Lines with "width": copy each one from the listing below.

===

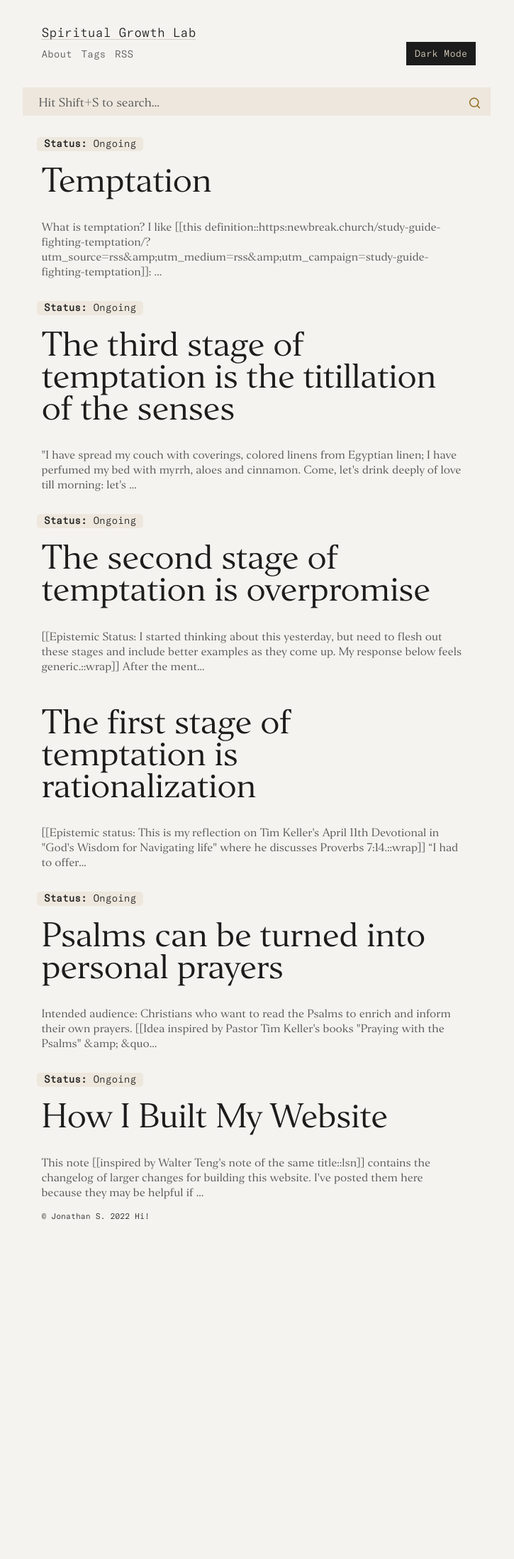
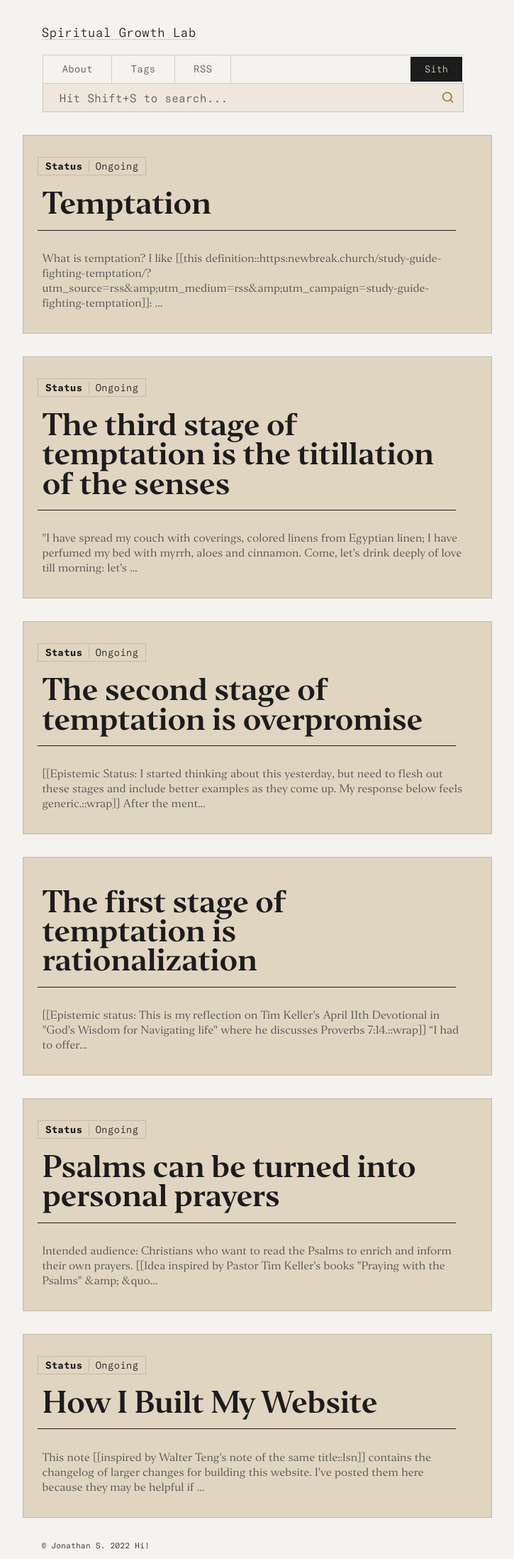
Before and after one commit to jsantiago611/digital-garden-master, a Jekyll site: the page built from index.md, in a window 1280 px wide. Shown: the whole page at 71% size, without its empty margins (278-1003 px from the left). Built offline with Jekyll 4.4.1, drawn with Linux system fonts in a browser that asks for light colours; before the commit the page ends 1733 px from its top, so only the background shows below that.

Commit message:
v2 major UI changes to emulate "Works In Progress . co"

```diff
--- a/_includes/Feed.html
+++ b/_includes/Feed.html
@@ -37,7 +37,7 @@
             <a href="{{item.url}}" style="text-decoration: none; color: #555555;">
             {%- if item.status == "Ongoing" or item.status == "ongoing" -%}
             <ul style="padding-left: 20px; margin-top: 20px;" class="tags">
-            <li style="padding: 0 5px; border-radius: 10px;" class="status"><b>Status: </b>{{item.status | capitalize }}</li>
+            <li style="padding: 5px 5px; border-radius: 10px;" class="status"><b>Status  </b>&nbsp{{item.status | capitalize }}</li>
             </ul>
             <p style="margin-top: 0px;" class="feed-title">{{ item.title }}</p>
             {%- else -%}
--- a/_includes/Header.html
+++ b/_includes/Header.html
@@ -186,9 +186,9 @@
 
                 <p class="menu-item-text">RSS</p>
         </a>
+        <button id="theme-toggle" onclick="modeSwitcher()"></button>
+    </div>
 
-    </div>
-    <button id="theme-toggle" onclick="modeSwitcher()"></button>
     {%- if site.preferences.search.enabled -%}
     <div class="searchbar search-container">
         {%- if site.preferences.search.shortcut_hint.enabled -%}
--- a/assets/css/Style.css
+++ b/assets/css/Style.css
@@ -114,6 +114,14 @@ layout: Stylesheet
 
 @font-face {
    font-family: 'Editor';
+   src: url('../fonts/Editor-Italic.otf') format('opentype');
+   font-weight: 400;
+   font-style: italic;
+   font-display: swap;
+}
+
+@font-face {
+   font-family: 'Editor';
    src: url('../fonts/editor-bold-webfont.woff2') format('woff2');
    font-weight: 700;
    font-style: normal;
@@ -124,6 +132,14 @@ layout: Stylesheet
    font-family: 'GTAmericaMono';
    src: url('../fonts/GTAmericaMono-Light.woff2') format('woff2');
    font-weight: 300;
+   font-style: normal;
+   font-display: swap;
+}
+
+@font-face {
+   font-family: 'GTAmericaMono';
+   src: url('../fonts/GTAmericaMono-Bold.woff') format('woff');
+   font-weight: bold;
    font-style: normal;
    font-display: swap;
 }
@@ -446,7 +462,9 @@ main {
 	letter-spacing: -0.05em;
 	line-height: 1;
 	margin: 36px 0 8px;
-	color: var(--c-text-strong)
+	color: var(--c-text-strong);
+  border-bottom: 1px solid var(--c-border) !important;
+  padding-bottom: 1.3rem;
 }
 
 @media(min-width: 300px)and (max-width: 1069px) {
@@ -788,7 +806,7 @@ cite a {
 	left: 0;
 	height: 6px;
 	width: 6px;
-	background-color: var(--c-accent);
+	/*background-color: var(--c-accent);*/
 	border-radius: 50%;
 	content: "";
 	position: absolute
@@ -1291,6 +1309,7 @@ summary {
     font-family:  var(--primary-font-family);
     font-weight: 600;
     margin-right: 20px;
+        margin-bottom: 2rem;
 }
 
 .site-heading-rtl > .main-page-tagline {
@@ -1331,6 +1350,7 @@ summary {
     font-family:  var(--primary-font-family);
     font-weight: 600;
     margin-left: 20px;
+    margin-bottom: 2rem;
 }
 
 .site-heading-ltr > .main-page-tagline {
@@ -1449,29 +1469,45 @@ summary {
 
 .main-site-subheader {
     border-bottom: 1px solid var(--primary-border-color);
-    padding-left: 15px;
+    margin-left: 28px;
+
 }
 
 .menu {
     display: flex;
     flex-direction: row;
     align-items: center;
+    justify-content: space-between;
+    width: 90%;
+    float: left;
+    border-top: 1px solid var(--c-border);
+    border-bottom: 1px solid var(--c-border);
+}
+
+.menu-right {
+  display: flex;
+  flex-direction: row;
+  align-items: center;
+  width: 50%;
+  float: right;
 }
 
 .menu-item:nth-of-type(1) {
-    padding-left: 5px !important;
+    padding-left: 20px !important;
+    border-left: 1px solid var(--c-border);
 }
 
 .menu-item {
     flex-basis: auto;
-    border-right: 1px solid var(--primary-border-color);
     display: flex;
     flex-direction: column;
-    padding-left: 0px; /*previously 14*/
-    padding-right: 0px; /*previously 17*/
-    padding-top: 0;
-    padding-bottom: 5px;
     text-decoration: none;
+    border-right: 1px solid var(--c-border);
+    vertical-align: middle;
+    padding: 8px 4.9px;
+    @media(min-width: 500px) {
+        padding: 10px 20px;
+    }
 }
 
 .menu-item-icon {
@@ -1488,6 +1524,7 @@ summary {
     font-size: var(--font-size-small);
     font-family: var(--font-family-mono);
     color: var(--c-text-muted);
+    margin-bottom: 0;
 }
 
 .menu-item-text:hover {
@@ -1535,22 +1572,33 @@ summary {
 /* Common custom components between Main Site and Notes: Searchbar, Backbutton, ContentBox, Related Posts/Notes, Copyright,  */
 
 #theme-toggle {
-    height: 35px;
+    /* height: 35px;
     width: 100px;
     position: absolute;
     top: 58px;
     right: 20px;
     align-items: center;
-    background-color: var(--c-text);
-    border: 1px solid var(--c-btn-alt-bg);
-    display: flex;
+
+
     justify-content: center;
     padding: 8px;
     z-index: 90;
     font-family: var(--font-family-mono);
+    cursor: pointer;
+    font-weight: 400; */
+
+    background-color: var(--c-text);
     color: var(--c-topper-split-bg);
-    cursor: pointer;
-    font-weight: 400;
+    flex-basis:auto;
+      display: flex;
+      flex-direction: column;
+      border: 2px solid var(--c-btn-alt-bg);
+      vertical-align: middle;
+      float: right;
+      margin-top: 0px;
+      margin-left: auto;
+      font-family: var(--font-family-mono);
+      padding: 10px 20px;
 }
 
 #theme-toggle:hover {
@@ -1946,26 +1994,30 @@ a.button-block {
     position: relative;
     padding-left: 50px;
     box-sizing: border-box;
-    width: 100%;
+    width: 90%;
     height: 40px;
-    border: 0px;
-    font-family: var(--font-family-serif) !important;
+    border-left: 1px solid var(--c-border);
+    border-right: 1px solid var(--c-border);
+    border-bottom: 1px solid var(--c-border);
+    border-top: 0px;
+    font-family: var(--font-family-mono) !important;
     color: var(--c-text);
     font-size: var(--font-size-medium);
     background-color: var(--c-card-bg-light);
-    margin-top: 1em;
+    /*margin-top: 1em;*/
     padding: 0 1.25em;
+    margin-left: 28px;
 }
 
 ::placeholder {
     color: var(--c-text-muted);
     font-size: 1rem;
-    font-family:  var(--font-family-serif) !important;
+    font-family:  var(--font-family-mono) !important;
 }
 .search-icon {
     position: absolute;
     vertical-align: middle;
-    margin-top: 1.1em;
+    margin-top: -0.2em;
     margin-left: -2em;
     stroke: var(--c-accent) !important;
     padding-top: 12.5px;
@@ -1995,7 +2047,7 @@ a.button-block {
 
 .searchbar input[type="text"]:focus {
     border-color: var(--primary-border-color);
-    box-shadow: 0 0 8px 0 var(--searchbox-shadow-color);
+    box-shadow: 0 0 8px 0 var(--c-bright-2);
     background-color: var(--white);
 }
 
@@ -2007,10 +2059,11 @@ a.button-block {
 .searchbar input[type=text]:focus {
     background-color: var(--c-card-bg-light);
     outline: 2px solid var(--c-border);
+    border: 0px;
 }
 
 .search_res:hover {
-    background-color: var(--secondary-bg-color);
+    background-color: var(--c-bright-2);
 }
 
 .search_res:hover > a {
@@ -2204,12 +2257,15 @@ a.button-block {
 .feed-title-excerpt-block {
     width: 100%;
     cursor: pointer;
-    border-top: 1px solid var(--primary-border-color);
-    border-bottom: 1px solid var(--primary-border-color);
+    border: 1px solid var(--c-border);
+
+    background-color: var(--c-topper-split-bg);
+    margin: 2rem 0;
+    padding-bottom: 1rem;
 }
 
 .feed-title-excerpt-block:hover {
-    background-color: var(--secondary-bg-color);
+    /*background-color: var(--secondary-bg-color);*/
 }
 
 .srccode {
@@ -2226,13 +2282,15 @@ a.button-block {
     margin-left: 20px;
     margin-right: 50px;
     font-family:  var(--font-family-serif);
-    font-weight: var(--font-weight-semibold);
+    font-weight: var(--font-weight-bold);
     letter-spacing: var(--letter-spacing-tight);
-    font-size: 28px;
+    font-size: 25px;
     line-height: 1;
+    border-bottom: 1px solid var(--c-card-text);
+    padding-bottom: 1rem;
 
     @media(min-width: 300px)and (max-width:1499px) {
-      font-size: calc(28px + (49 - 28) * ( 100vw - 300px) / ( 1500 - 300))
+      font-size: calc(25px + (45 - 25) * ( 100vw - 300px) / ( 1500 - 300))
     }
 
     @media(min-width: 1500px) {
@@ -2241,7 +2299,7 @@ a.button-block {
 }
 
 .feed-title:hover {
-   text-decoration: underline;
+   /* text-decoration: underline;*/
 }
 
 .feed-excerpt{
@@ -2313,7 +2371,23 @@ a.button-block {
     padding:0;
     line-height:1.4;
    /*line-height: var(--line-height-tight);*/
-}
+   border: 1px solid var(--c-border);
+}
+
+/*
+.tags li::before {
+  top: 0.65em;
+left: 0;
+height: 6px;
+width: 6px;
+background-color: var(--c-accent);
+border-radius: 50%;
+content: "";
+position: absolute;
+}
+*/
+
+
 
 .tag {
     color: var(--green);
@@ -2323,7 +2397,7 @@ a.button-block {
     border-radius: 0;
     height: auto;
     vertical-align: middle;
-    font-family: var(--font-family-serif);
+    font-family: var(--font-family-mono);
     font-weight: normal !important;
     font-size: var(--font-size-small);
     margin-right: 7px;
@@ -2333,8 +2407,8 @@ a.button-block {
     color: var(--c-card);
     text-decoration: none;
     display: inline-block;
-    padding: 0 10px !important;
-    border-radius: 5px !important;
+    padding: 0px 10px !important;
+    border-radius: 0px !important;
     height: auto;
     vertical-align: middle;
     font-family: var(--font-family-mono);
@@ -2342,6 +2416,17 @@ a.button-block {
     font-size: var(--font-size-small);
     margin-bottom: 0;
     background-color: var(--c-card-bg-light);
+    border: 1px solid var(--c-border);
+        line-height: 1.5rem !important;
+}
+
+.status {
+  & b {
+    border-right: 1px solid var(--c-border);
+    /*background-color: var(--c-text);
+    color: var(--c-bg);*/
+    height: 100%;
+      }
 }
 
 .status::before {
@@ -2357,7 +2442,7 @@ a.button-block {
     border-radius: 0;
     height: auto;
     vertical-align: middle;
-    font-family: var(--font-family-serif);
+    font-family: var(--font-family-mono);
     font-weight: normal !important;
     font-size: var(--font-size-small);
     margin: 0;
--- a/scripts/theme-switcher.js
+++ b/scripts/theme-switcher.js
@@ -2,19 +2,19 @@ let systemInitiatedDark = window.matchMedia("(prefers-color-scheme: dark)");
 let theme = sessionStorage.getItem('theme');
 
 if (systemInitiatedDark.matches) {
-	document.getElementById("theme-toggle").innerHTML = "Light Mode";
+	document.getElementById("theme-toggle").innerHTML = "Jedi";
 } else {
-	document.getElementById("theme-toggle").innerHTML = "Dark Mode";
+	document.getElementById("theme-toggle").innerHTML = "Sith";
 }
 
 function prefersColorTest(systemInitiatedDark) {
   if (systemInitiatedDark.matches) {
   	document.documentElement.setAttribute('data-theme', 'dark');
-   	document.getElementById("theme-toggle").innerHTML = "Light Mode";
+   	document.getElementById("theme-toggle").innerHTML = "Jedi";
    	sessionStorage.setItem('theme', '');
   } else {
   	document.documentElement.setAttribute('data-theme', 'light');
-    document.getElementById("theme-toggle").innerHTML = "Dark Mode";
+    document.getElementById("theme-toggle").innerHTML = "Sith";
     sessionStorage.setItem('theme', '');
   }
 }
@@ -26,28 +26,28 @@ function modeSwitcher() {
 	if (theme === "dark") {
 		document.documentElement.setAttribute('data-theme', 'light');
 		sessionStorage.setItem('theme', 'light');
-		document.getElementById("theme-toggle").innerHTML = "Dark Mode";
+		document.getElementById("theme-toggle").innerHTML = "Sith";
 	}	else if (theme === "light") {
 		document.documentElement.setAttribute('data-theme', 'dark');
 		sessionStorage.setItem('theme', 'dark');
-		document.getElementById("theme-toggle").innerHTML = "Light Mode";
+		document.getElementById("theme-toggle").innerHTML = "Jedi";
 	} else if (systemInitiatedDark.matches) {
 		document.documentElement.setAttribute('data-theme', 'light');
 		sessionStorage.setItem('theme', 'light');
-		document.getElementById("theme-toggle").innerHTML = "Dark Mode";
+		document.getElementById("theme-toggle").innerHTML = "Sith";
 	} else {
 		document.documentElement.setAttribute('data-theme', 'dark');
 		sessionStorage.setItem('theme', 'dark');
-		document.getElementById("theme-toggle").innerHTML = "Light Mode";
+		document.getElementById("theme-toggle").innerHTML = "Jedi";
 	}
 }
 
 if (theme === "dark") {
 	document.documentElement.setAttribute('data-theme', 'dark');
 	sessionStorage.setItem('theme', 'dark');
-	document.getElementById("theme-toggle").innerHTML = "Light Mode";
+	document.getElementById("theme-toggle").innerHTML = "Jedi";
 } else if (theme === "light") {
 	document.documentElement.setAttribute('data-theme', 'light');
 	sessionStorage.setItem('theme', 'light');
-	document.getElementById("theme-toggle").innerHTML = "Dark Mode";
+	document.getElementById("theme-toggle").innerHTML = "Sith";
 }
```
Also changed, not shown: about.md (+1 -1 lines), assets/fonts/Editor-Italic.otf (added), assets/fonts/GTAmericaMono-Bold.woff (added).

===

[Response]:
 @media(min-width: 300px)and (max-width: 1069px) {
 	width: 6px;
+    width: 90%;
+  width: 50%;
+    @media(min-width: 500px) {
     width: 100px;
-    width: 100%;
+    width: 90%;
     width: 100%;
     @media(min-width: 300px)and (max-width:1499px) {
     @media(min-width: 1500px) {
+width: 6px;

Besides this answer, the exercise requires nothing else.